Making Washington's Tricorn Hat and Lincoln's Stovepipe Hat On President's Day
For a fun center, on President’s Day, set up a hat-making table. Students can choose to make a Washington tricorn hat or a Lincoln stovepipe top hat.
Lincoln’s hat is a perfect example of a cylinder and will make a nice review of that 3-D shape. Washington’s hat is 3-cornered like a triangle.
George Washington's tricorn hat was the fashionable hat for his time period, as it was the thing to wear during the American Revolution.
American Patriots, including the Minutemen, wore a three-cornered, or tricorn hat.
The hat was made of wool. Men who considered themselves to be wealthy and fashionable would wear tricorn hats decorated with lace, feathers, and would often have silver or gold accents and buckles on them.
Even pirates enjoyed wearing these hats. Your students might have seen the Disney character, Jack Sparrow, sporting one in the Pirate’s of the Caribbean movies.
Similarly, the top hat was very popular during the Civil War period when Lincoln was President. History relates stories that Abraham often kept important papers and notes tucked under his hat for safe keeping as he hurried off somewhere.
For directions of how to make a tricorn hat out of a paper bag click on the link. Washington's Tricorn Paper Bag Hat
For directions of how to make Washington’s hat out of black construction paper click on this link.
Washington's Construction Paper Tricorn Hat
YouTube has a short step-by-step tutorial of how to make Lincoln’s stovepipe hat.
This would be perfect for a Seuss hat during March is Reading month as well. To view the video click on the link.
How to make Lincoln's or Dr. Seuss's stovepipe hat.
This is a photograph of the hat that Lincoln wore the night he was shot while watching a play at the Ford theatre. It is on display at the Smithsonian institute.
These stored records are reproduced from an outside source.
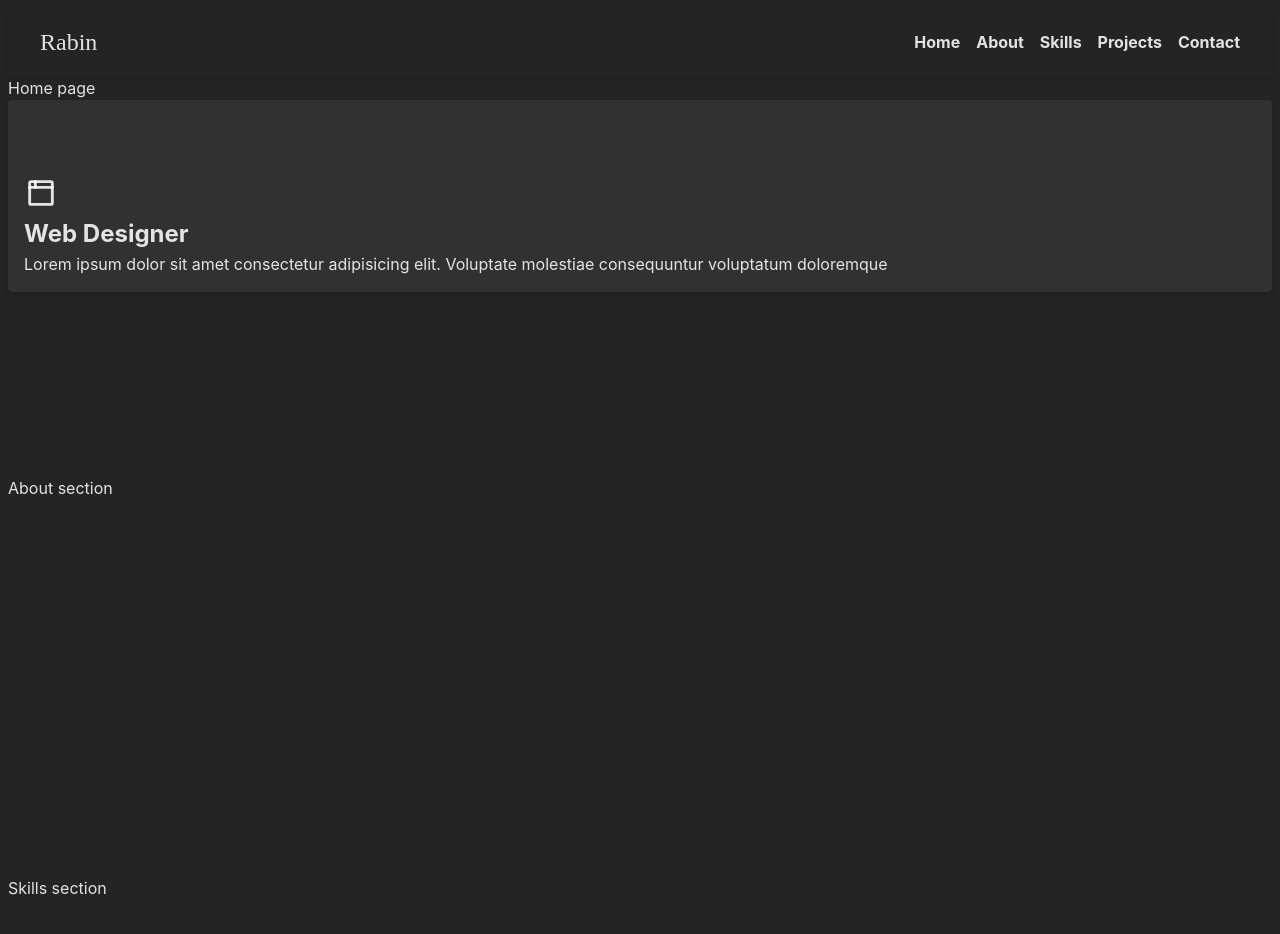
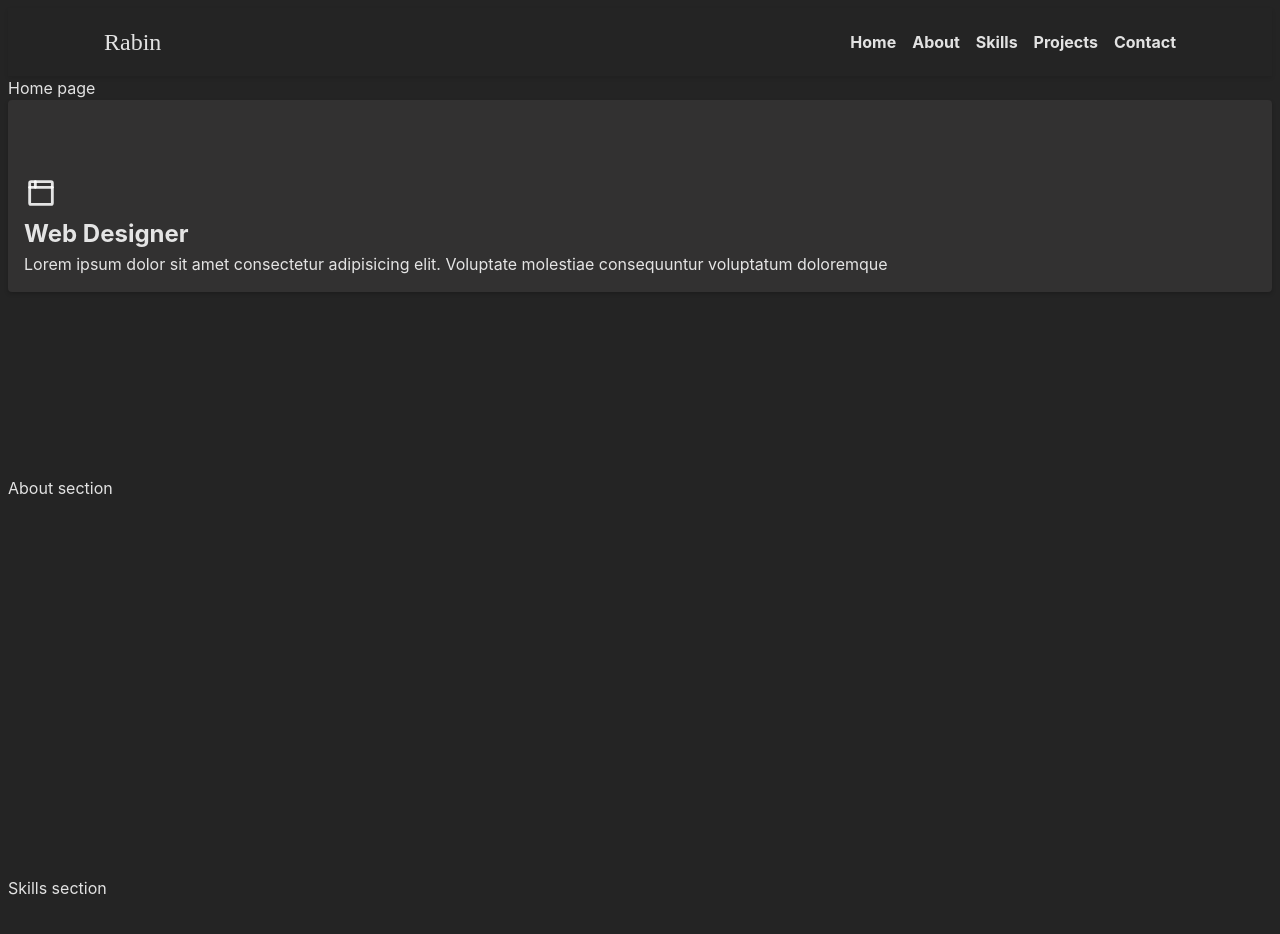
Before and after one commit to rabin245/portfolio-intern, a React (Vite) app: page / in a window 1280 px wide. Shown: the top 934 px of the page. Built offline with nearby package versions, Linux system fonts and the light colour scheme; a web font is replaced by a local one.

Commit message:
add horizontal padding in header

```diff
--- a/src/components/Header/Header.module.css
+++ b/src/components/Header/Header.module.css
@@ -5,6 +5,8 @@
   left: 0;
   z-index: 10;
   background-color: #242424;
+  padding: 0 4rem;
+  box-shadow: 0 2px 4px rgba(0, 0, 0, 0.1);
 }
 
 nav {
@@ -12,5 +14,4 @@ nav {
   justify-content: space-between;
   align-items: center;
   padding: 1rem 2rem;
-  box-shadow: 0 2px 4px rgba(0, 0, 0, 0.1);
 }
```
Click on the link to read about the details.
This is a photo of one of Lincoln’s favorite beaver hats. His fingertips wore marks on the brim where he continuously put his fingers to tip his hat.
Click on the link to see other Lincoln memorabilia.
To print out this article and pix click on the link. How to Make a Washington Tricorn and Lincoln Stovepipe Hat.
Hats off to you for being a wonderful teacher! I hope your students enjoy President’s Day and wearing a hat!
Pop back tomorrow for The Dollar Shapes Up! A fun way to review shapes, study money, and do a fun center for President's Day, all rolled into one booklet!
Scroll down for more President’s Day ideas.